Work order:
Read through the data and report every line in which the word "TokenPod" occurs.

Version difference data
################

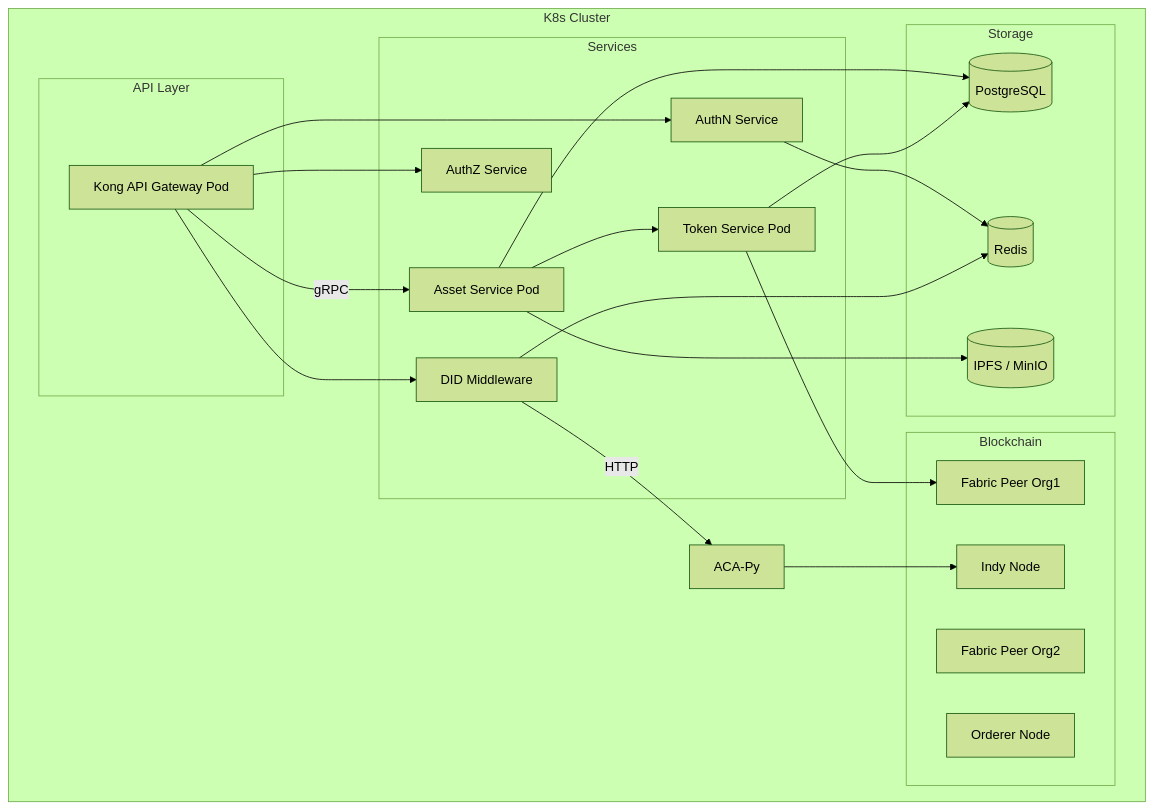
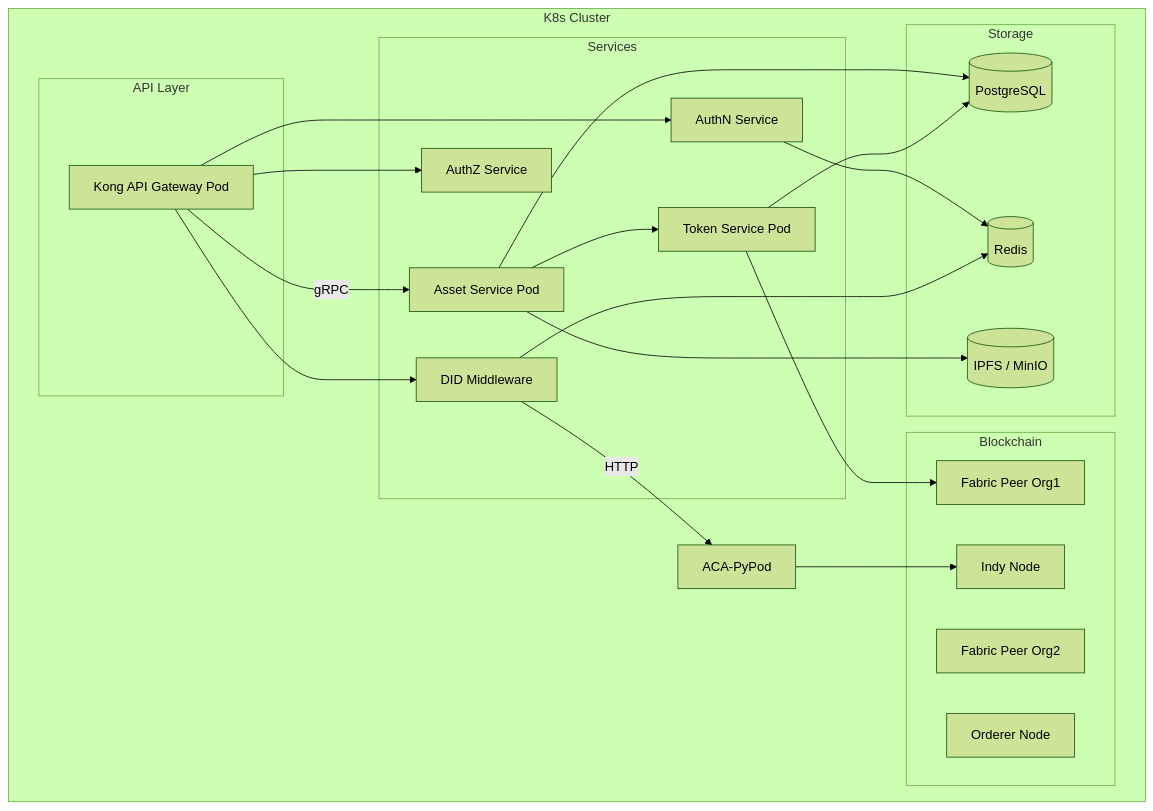
Before and after one commit to metafi-blockchain/metafi-digital-assets-service: the third of 3 diagrams in docs/architecture-design.en.md, drawn with Mermaid (forest theme).

````diff
--- a/docs/architecture-design.en.md
+++ b/docs/architecture-design.en.md
@@ -180,45 +180,45 @@
 ```mermaid
 graph TD
     subgraph K8s Cluster
         subgraph API Layer
             GatewayPod[Kong API Gateway Pod]
         end
 
         subgraph Services
             AssetPod[Asset Service Pod]
             TokenPod[Token Service Pod]
             AuthNPod[AuthN Service]
             AuthZPod[AuthZ Service]
             DIDPod["DID Middleware"]
         end
 
         subgraph Blockchain
             FabricPeer1["Fabric Peer Org1"]
             FabricPeer2["Fabric Peer Org2"]
             Orderer[Orderer Node]
             Indy[Indy Node]
         end
 
         subgraph Storage
             DBPod[(PostgreSQL)]
             RedisPod[(Redis)]
             IPFSPod[(IPFS / MinIO)]
         end
 
         GatewayPod -->|gRPC| AssetPod
         GatewayPod --> AuthNPod
         GatewayPod --> AuthZPod
         GatewayPod --> DIDPod
 
         AssetPod --> TokenPod
         TokenPod --> FabricPeer1
-        DIDPod -->|HTTP| ACA-Py
+        DIDPod -->|HTTP| ACA-PyPod
 
         AssetPod --> DBPod
         TokenPod --> DBPod
         AuthNPod --> RedisPod
         DIDPod --> RedisPod
         AssetPod --> IPFSPod
-        ACA-Py --> Indy
+        ACA-PyPod --> Indy
     end
 ```
````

################

Written response:
             TokenPod[Token Service Pod]
         AssetPod --> TokenPod
         TokenPod --> FabricPeer1
         TokenPod --> DBPod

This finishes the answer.